(Work task): If a line in the listing below has the string "height", copy it out.

(Record set):

------------------------------------------------

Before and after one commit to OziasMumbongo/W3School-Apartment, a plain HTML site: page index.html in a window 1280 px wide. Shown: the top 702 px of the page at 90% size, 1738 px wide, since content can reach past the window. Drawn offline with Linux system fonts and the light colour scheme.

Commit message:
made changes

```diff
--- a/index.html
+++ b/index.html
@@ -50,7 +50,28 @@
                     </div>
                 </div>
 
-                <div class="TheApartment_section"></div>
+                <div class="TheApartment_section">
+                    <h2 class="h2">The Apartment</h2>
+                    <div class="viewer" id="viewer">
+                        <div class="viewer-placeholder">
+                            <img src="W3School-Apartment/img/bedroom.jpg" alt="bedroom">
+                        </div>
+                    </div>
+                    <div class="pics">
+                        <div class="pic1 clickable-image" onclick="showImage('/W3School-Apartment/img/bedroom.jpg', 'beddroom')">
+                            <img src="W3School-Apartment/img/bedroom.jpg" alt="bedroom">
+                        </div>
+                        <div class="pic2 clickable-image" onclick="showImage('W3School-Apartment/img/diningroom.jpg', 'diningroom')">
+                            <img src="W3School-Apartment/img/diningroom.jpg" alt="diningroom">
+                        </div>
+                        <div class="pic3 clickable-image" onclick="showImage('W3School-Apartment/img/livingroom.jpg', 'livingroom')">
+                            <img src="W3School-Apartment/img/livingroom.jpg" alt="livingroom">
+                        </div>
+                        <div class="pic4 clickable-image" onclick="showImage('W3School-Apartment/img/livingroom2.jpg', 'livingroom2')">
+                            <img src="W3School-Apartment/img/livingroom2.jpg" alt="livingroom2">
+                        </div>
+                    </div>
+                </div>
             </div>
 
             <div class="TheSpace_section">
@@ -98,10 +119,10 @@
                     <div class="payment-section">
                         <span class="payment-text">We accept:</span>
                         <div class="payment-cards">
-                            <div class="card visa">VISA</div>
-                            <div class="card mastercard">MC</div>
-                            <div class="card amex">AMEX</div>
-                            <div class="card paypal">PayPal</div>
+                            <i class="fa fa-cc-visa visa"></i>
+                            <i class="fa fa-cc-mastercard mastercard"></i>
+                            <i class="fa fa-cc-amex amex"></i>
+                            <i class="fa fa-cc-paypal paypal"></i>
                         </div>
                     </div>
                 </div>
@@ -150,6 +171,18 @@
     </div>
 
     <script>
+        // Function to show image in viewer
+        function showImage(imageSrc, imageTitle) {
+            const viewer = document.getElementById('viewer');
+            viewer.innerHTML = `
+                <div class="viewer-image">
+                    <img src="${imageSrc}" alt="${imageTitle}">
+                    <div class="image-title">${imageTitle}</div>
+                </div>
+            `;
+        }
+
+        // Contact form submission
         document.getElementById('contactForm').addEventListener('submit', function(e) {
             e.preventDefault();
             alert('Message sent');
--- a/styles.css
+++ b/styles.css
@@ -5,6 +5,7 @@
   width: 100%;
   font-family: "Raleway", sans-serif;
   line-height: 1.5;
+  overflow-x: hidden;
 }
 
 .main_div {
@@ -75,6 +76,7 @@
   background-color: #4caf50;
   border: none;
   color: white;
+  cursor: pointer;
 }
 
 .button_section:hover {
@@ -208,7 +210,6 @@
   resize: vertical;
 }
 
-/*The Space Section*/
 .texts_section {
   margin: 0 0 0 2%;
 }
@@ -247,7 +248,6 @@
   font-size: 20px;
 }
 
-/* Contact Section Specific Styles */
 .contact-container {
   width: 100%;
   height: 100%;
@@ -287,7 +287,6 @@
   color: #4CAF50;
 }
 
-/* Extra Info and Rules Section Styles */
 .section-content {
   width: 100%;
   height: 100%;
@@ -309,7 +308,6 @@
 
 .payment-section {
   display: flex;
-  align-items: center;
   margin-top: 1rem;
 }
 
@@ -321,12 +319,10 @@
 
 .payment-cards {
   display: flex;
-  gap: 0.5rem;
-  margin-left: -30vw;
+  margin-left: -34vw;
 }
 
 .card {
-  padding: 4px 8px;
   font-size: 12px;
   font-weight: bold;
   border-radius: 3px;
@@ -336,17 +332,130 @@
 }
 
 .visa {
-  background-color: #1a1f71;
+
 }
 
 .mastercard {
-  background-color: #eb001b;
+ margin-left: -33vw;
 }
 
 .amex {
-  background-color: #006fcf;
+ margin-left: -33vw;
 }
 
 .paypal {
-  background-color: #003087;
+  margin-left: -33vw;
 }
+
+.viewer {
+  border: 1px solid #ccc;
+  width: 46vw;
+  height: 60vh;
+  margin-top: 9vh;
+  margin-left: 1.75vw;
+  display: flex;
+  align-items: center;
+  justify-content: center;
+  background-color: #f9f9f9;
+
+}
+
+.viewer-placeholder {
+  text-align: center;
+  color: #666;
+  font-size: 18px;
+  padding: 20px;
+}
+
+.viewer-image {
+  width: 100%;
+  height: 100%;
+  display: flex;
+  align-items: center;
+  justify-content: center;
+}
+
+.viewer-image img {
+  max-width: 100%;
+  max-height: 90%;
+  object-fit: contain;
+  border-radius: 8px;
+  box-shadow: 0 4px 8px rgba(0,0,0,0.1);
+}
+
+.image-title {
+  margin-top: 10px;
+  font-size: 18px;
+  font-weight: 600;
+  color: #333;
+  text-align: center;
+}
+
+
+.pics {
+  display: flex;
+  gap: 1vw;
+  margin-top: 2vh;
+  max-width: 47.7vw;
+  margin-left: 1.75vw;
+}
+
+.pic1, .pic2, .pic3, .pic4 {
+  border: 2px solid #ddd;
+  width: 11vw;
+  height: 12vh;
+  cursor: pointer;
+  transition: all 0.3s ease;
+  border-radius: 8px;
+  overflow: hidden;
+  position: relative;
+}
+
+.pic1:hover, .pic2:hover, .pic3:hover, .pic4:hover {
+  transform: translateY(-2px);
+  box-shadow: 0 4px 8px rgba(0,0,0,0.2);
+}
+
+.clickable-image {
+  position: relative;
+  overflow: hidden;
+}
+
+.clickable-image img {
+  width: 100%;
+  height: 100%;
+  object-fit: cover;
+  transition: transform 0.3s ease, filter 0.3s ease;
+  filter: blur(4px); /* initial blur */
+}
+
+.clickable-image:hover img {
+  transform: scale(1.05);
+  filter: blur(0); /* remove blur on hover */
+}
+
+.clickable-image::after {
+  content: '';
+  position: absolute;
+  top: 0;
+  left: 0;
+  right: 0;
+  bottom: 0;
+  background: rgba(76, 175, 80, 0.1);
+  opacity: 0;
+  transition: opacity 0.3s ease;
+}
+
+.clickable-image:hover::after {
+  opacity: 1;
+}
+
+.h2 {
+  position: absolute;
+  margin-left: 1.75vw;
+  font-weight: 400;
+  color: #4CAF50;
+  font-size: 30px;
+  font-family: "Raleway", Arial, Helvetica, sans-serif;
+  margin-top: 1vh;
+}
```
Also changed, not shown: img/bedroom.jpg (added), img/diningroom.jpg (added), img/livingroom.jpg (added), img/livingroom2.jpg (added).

------------------------------------------------

(Written answer):
   line-height: 1.5;
   height: 100%;
   height: 100%;
+  height: 60vh;
+  height: 100%;
+  max-height: 90%;
+  height: 12vh;
+  height: 100%;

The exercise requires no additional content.